Few clients raise the question of how much cover they have in a disaster.
“But it is something I consider,” Nelson continues. “If I was choosing between two similarly-priced plans, with similar levels of cover, the quality of their emergency protection might just tip the balance.”
This isn’t just an issue for expats jetting off to the world’s trouble hotspots.
“You only have to think of the London or Madrid bombings to realise you can fall victim to a terrorist attack pretty much anywhere,” Nelson points out.
Nelson picks out insurer InterGlobal as going furthest in offering global security assistance, through global security specialists Red24.
ROUND THE CLOCK COVER

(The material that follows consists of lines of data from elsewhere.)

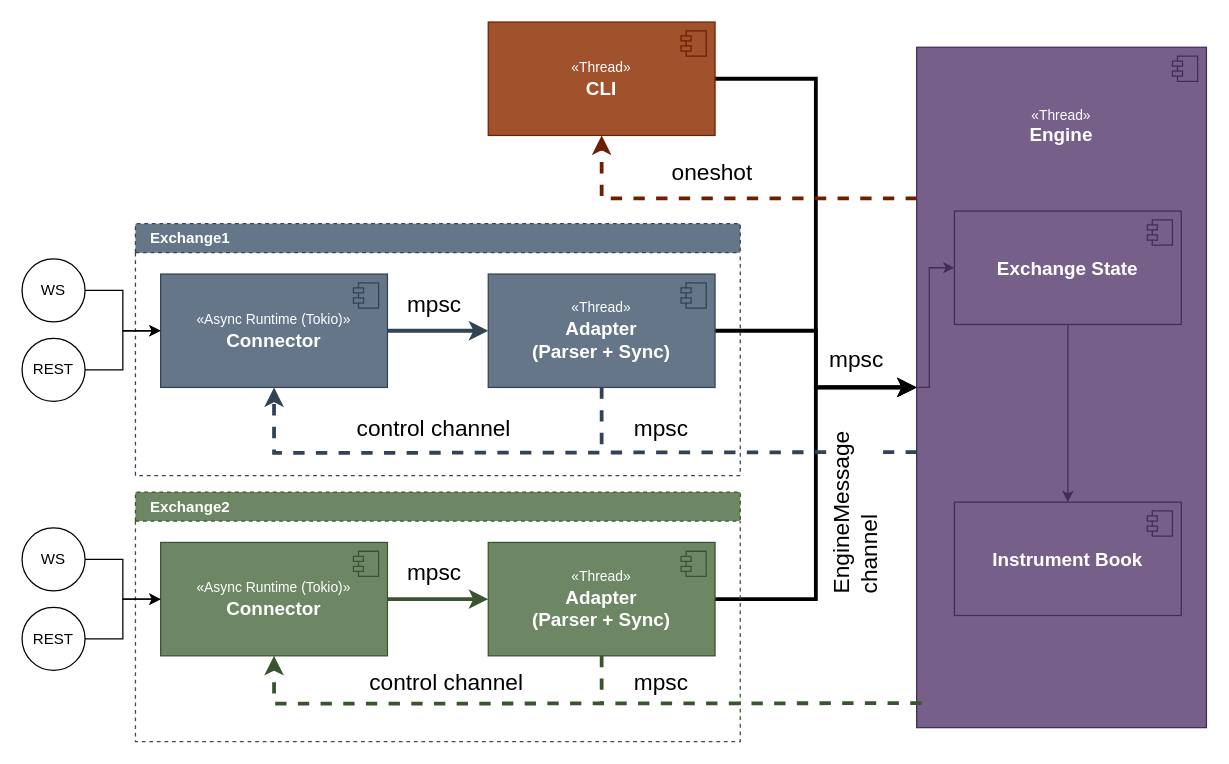
This is images/Data flow.drawio from PietroValente/MarketDataAggregator, a draw.io file, before an edit. Source tidied: cells renumbered, new cells numbered last; positions are measured from the earlier drawing's top-left corner, leaving out a move shared by most shapes. Both pictures are drawn from the tidied source at 126%, with x=0, y=0 at pixel (21, 21).
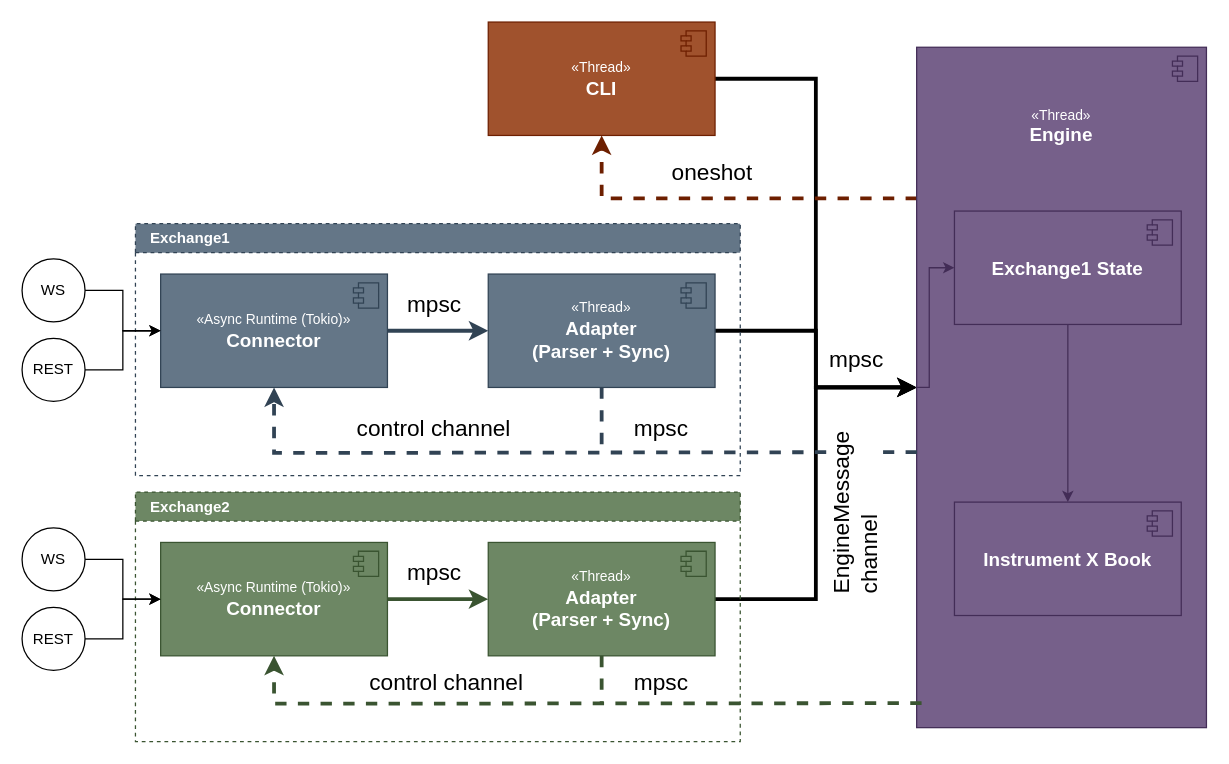
The same diagram, later.

Commit message (it also covers changes not shown here):
Connector diagram

The edit, as a diff of the source:
```diff
@@
-    <mxCell id="28" value="&lt;b&gt;&lt;font style=&quot;font-size: 15px;&quot;&gt;Exchange State&lt;/font&gt;&lt;/b&gt;" style="html=1;whiteSpace=wrap;fillColor=#76608a;fontColor=#ffffff;strokeColor=#432D57;" parent="1" vertex="1">
+    <mxCell id="28" value="&lt;b&gt;&lt;font style=&quot;font-size: 15px;&quot;&gt;Exchange1 State&lt;/font&gt;&lt;/b&gt;" style="html=1;whiteSpace=wrap;fillColor=#76608a;fontColor=#ffffff;strokeColor=#432D57;" parent="1" vertex="1">
       <mxGeometry x="740" y="150" width="180" height="90" as="geometry" />
     </mxCell>
@@
-    <mxCell id="30" value="&lt;b&gt;&lt;font style=&quot;font-size: 15px;&quot;&gt;Instrument Book&lt;/font&gt;&lt;/b&gt;" style="html=1;whiteSpace=wrap;fillColor=#76608a;fontColor=#ffffff;strokeColor=#432D57;" parent="1" vertex="1">
+    <mxCell id="30" value="&lt;b&gt;&lt;font style=&quot;font-size: 15px;&quot;&gt;Instrument X Book&lt;/font&gt;&lt;/b&gt;" style="html=1;whiteSpace=wrap;fillColor=#76608a;fontColor=#ffffff;strokeColor=#432D57;" parent="1" vertex="1">
       <mxGeometry x="740" y="381" width="180" height="90" as="geometry" />
     </mxCell>
```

InterGlobal offers emergency evacuation and repatriation in life-threatening situations, according to Paul Weigall, head of sales and marketing.
“Anyone who finds themselves in a city full of protesters and security forces has the reassurance that a security specialist will come in to get them out if the mood turns ugly,” he says.

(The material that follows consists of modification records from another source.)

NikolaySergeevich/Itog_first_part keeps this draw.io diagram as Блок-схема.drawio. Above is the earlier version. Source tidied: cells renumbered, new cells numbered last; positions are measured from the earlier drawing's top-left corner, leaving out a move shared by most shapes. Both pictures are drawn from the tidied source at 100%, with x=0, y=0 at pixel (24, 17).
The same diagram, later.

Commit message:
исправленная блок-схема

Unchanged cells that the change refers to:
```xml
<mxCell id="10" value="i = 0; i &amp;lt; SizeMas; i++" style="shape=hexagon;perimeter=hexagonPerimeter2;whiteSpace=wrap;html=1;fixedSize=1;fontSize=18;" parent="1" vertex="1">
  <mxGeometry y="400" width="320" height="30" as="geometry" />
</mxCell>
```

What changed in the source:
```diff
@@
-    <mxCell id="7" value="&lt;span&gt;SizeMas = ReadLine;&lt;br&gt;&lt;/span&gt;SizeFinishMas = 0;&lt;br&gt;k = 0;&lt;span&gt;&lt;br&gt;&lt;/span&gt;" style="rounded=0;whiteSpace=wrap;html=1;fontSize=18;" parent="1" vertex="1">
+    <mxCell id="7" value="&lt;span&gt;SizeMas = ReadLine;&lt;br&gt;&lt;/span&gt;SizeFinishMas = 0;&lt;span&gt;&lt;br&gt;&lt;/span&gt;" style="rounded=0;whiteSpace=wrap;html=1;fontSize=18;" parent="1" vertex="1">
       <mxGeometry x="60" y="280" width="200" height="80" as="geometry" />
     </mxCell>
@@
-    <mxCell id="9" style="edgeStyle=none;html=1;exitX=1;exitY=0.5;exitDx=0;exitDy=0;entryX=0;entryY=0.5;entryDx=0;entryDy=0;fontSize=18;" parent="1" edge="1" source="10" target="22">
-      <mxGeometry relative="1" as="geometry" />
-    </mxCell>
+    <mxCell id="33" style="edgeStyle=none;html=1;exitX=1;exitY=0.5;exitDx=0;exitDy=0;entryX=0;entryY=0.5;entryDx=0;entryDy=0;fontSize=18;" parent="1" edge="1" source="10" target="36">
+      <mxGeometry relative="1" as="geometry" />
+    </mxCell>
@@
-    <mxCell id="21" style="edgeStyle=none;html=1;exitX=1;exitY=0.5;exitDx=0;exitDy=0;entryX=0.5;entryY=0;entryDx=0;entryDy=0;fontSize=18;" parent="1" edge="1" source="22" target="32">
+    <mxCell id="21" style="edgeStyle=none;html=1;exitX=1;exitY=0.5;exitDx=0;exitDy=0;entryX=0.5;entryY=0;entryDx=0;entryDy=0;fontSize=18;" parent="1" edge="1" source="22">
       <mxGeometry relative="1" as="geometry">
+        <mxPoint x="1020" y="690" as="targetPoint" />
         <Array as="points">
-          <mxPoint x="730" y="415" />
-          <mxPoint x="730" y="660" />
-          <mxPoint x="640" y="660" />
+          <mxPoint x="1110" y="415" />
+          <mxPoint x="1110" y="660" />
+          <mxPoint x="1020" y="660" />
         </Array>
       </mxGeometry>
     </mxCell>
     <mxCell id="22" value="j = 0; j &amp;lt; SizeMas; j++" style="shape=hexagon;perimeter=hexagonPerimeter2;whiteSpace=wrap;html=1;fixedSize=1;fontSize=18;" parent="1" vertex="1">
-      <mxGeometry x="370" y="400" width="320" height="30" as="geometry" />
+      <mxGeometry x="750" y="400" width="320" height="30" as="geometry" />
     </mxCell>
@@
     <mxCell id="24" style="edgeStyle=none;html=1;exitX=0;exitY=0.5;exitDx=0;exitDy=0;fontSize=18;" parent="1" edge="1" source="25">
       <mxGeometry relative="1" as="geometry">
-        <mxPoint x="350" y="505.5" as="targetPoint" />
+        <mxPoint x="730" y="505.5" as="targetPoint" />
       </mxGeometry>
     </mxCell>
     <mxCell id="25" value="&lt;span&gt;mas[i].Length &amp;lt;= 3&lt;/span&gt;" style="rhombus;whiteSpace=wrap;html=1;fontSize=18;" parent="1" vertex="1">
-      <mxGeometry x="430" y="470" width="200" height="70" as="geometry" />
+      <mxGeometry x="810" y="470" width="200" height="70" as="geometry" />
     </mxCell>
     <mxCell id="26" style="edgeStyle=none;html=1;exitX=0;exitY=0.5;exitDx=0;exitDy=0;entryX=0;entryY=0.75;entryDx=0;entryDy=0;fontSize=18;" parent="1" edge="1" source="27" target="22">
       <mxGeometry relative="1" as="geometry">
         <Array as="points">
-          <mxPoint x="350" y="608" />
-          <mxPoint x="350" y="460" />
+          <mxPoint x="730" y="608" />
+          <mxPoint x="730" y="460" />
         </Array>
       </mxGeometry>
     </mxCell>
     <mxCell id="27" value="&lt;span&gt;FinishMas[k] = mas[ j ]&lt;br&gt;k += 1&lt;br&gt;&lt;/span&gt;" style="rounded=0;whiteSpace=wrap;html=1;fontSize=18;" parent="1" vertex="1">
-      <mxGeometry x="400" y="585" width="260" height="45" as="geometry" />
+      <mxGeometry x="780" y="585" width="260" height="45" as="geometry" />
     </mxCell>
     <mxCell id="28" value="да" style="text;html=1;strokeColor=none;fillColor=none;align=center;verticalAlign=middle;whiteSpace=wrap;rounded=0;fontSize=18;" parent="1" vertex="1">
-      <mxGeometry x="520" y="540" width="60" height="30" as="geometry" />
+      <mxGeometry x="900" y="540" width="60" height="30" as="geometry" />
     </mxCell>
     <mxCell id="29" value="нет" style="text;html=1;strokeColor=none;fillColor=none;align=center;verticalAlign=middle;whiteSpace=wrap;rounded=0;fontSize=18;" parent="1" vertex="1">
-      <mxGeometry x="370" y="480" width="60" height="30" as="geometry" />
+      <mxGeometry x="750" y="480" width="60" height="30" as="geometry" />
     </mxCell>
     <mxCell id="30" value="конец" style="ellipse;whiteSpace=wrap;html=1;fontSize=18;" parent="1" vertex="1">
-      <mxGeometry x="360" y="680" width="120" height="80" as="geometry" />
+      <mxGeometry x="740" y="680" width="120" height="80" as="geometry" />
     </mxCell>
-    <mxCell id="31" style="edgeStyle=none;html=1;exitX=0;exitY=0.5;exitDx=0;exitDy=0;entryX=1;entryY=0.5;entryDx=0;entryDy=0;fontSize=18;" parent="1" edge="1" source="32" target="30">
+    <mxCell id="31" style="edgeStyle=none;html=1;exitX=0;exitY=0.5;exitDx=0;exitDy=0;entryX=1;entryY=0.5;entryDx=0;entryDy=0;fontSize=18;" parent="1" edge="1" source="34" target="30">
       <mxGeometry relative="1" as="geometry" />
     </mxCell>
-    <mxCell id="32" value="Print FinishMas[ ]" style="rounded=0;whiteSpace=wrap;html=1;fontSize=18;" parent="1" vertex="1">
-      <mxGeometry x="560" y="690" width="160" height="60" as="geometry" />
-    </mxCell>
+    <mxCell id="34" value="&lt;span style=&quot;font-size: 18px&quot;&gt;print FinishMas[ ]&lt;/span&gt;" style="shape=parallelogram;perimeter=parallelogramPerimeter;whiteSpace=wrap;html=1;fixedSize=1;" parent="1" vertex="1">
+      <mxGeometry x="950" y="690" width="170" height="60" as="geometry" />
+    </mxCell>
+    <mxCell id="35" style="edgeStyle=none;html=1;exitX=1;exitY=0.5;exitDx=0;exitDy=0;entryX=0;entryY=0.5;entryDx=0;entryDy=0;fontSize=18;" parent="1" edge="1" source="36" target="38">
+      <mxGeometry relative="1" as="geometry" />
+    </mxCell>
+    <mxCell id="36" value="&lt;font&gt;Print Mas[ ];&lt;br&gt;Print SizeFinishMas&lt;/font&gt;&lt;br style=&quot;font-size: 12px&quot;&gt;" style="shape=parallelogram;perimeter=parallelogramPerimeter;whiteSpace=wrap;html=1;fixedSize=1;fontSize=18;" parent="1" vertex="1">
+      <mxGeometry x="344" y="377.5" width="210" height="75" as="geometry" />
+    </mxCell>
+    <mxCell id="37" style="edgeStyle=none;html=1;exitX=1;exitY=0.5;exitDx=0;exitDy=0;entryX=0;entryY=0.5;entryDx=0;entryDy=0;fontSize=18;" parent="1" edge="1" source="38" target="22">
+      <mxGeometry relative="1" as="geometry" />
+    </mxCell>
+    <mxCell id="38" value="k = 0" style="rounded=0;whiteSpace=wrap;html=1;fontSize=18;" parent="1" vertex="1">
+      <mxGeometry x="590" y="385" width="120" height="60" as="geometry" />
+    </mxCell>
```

Red24 supplies 24/7 telephone advice on personal security in the world hotspots, including personalised pre-travel advisories, verbal briefings and on-ground assistance and evacuation.
“It has already helped six InterGlobal clients this year, in Egypt, Bahrain, Libya and Yemen. Our members know that help is there when they need it,” Weigall says, adding that Red24 offers full support in both natural and man-made disasters.
“Both are essential to give expatriates peace of mind, which is why we include red24 on all our plans,” he says.
Allianz Worldwide Care was busy looking after members during the Japanese earthquake and tsunami, says medical director Dr Ulrike Sucher.
“In a crisis, cover kicks in immediately,” Dr Sucher says. “Our first concern is to ensure the member gets the treatment they need. Where necessary, this may involve transportation by ambulance, admitting them to the closest appropriate hospital, or co-ordinating an evacuation or repatriation.”
An efficient, 24/7 multilingual helpline is a must for any insurer, she says. Allianz claims to answer 90% of emergency calls within 10 seconds.
“They speak to a member of the helpline team, rather than an automated response system,” Dr Sucher adds.
Allianz offers medical evacuation as standard across all its international plans, with repatriation an optional add-on.
Dr Sucher says expats working in remote areas, notably in the exploration and mining indusries, need to know their insurer can operate effectively even in the most remote locations.
“We have been recruiting regional medical managers in Eastern Europe, Africa, the Middle East and Latin America, to boost services in sparsely populated regions where access to medical care can be difficult,” she explains.
Even the most active insurers won’t cover everything. Most withdraw cover if the member ignores warnings from their government or embassy to avoid a particular country.
And no insurer offers treatment for illness or injury following a nuclear, chemical or biological spill or attack. That is the responsibility of government.
The chances of any individual expat getting caught up in a natural or man-made disaster are still relatively small. The consequences, however, can be huge. On paper, insurers all promise a slightly differing response. But it is what happens on the ground that really counts.